[Aim of the task] Pull out each line of the data that includes the word "templates".

Stored items from a collection
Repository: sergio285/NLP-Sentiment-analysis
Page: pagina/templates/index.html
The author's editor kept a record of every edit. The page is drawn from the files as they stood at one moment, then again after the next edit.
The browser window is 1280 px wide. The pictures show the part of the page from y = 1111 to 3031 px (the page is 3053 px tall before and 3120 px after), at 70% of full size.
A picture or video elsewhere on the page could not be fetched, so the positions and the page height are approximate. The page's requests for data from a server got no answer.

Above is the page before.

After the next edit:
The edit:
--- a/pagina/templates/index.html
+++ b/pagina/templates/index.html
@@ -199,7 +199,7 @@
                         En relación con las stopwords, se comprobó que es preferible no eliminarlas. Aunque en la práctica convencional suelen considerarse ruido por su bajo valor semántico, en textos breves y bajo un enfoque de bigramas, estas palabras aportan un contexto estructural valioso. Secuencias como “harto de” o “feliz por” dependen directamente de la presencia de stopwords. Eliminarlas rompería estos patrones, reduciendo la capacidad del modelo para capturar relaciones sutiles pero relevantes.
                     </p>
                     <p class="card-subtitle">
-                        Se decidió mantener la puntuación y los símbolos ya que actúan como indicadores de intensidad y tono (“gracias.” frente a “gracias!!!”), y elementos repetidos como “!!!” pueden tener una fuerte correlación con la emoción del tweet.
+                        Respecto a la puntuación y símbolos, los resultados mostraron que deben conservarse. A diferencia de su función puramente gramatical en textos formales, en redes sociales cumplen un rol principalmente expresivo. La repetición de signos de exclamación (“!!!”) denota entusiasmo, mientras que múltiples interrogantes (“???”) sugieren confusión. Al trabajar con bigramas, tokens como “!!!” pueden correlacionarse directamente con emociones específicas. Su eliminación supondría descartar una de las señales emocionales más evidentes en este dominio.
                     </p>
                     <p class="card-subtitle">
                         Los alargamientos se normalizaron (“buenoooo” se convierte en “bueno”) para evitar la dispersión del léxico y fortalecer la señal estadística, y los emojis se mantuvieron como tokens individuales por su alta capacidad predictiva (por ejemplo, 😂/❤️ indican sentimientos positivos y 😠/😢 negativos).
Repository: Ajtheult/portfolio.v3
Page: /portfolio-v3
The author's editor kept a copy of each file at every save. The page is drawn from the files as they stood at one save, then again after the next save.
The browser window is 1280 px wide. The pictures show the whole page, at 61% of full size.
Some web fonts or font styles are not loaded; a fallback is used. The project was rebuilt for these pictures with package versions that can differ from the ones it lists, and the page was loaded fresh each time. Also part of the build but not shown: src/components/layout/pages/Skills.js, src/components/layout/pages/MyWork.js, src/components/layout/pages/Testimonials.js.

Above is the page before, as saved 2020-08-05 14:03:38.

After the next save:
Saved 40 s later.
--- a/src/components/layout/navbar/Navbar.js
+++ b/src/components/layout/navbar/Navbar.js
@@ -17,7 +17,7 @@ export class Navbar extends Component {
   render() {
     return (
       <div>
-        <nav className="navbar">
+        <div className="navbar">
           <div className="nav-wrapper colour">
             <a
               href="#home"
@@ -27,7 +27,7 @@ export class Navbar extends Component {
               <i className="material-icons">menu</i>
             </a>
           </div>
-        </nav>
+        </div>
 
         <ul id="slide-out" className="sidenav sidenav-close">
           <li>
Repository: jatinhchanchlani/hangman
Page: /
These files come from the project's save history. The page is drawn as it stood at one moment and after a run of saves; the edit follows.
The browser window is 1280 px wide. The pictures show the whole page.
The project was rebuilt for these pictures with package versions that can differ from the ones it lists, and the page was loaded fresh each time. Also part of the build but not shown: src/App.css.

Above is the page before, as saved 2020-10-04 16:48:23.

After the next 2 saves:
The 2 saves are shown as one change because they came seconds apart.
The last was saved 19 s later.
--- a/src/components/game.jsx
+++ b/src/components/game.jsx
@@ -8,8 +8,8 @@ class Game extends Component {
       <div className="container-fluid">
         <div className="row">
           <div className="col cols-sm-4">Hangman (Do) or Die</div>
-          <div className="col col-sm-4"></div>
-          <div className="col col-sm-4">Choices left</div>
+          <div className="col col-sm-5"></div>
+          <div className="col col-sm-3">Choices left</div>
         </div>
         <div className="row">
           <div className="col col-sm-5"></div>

[Problem solution]
Page: pagina/templates/index.html
--- a/pagina/templates/index.html
+++ b/pagina/templates/index.html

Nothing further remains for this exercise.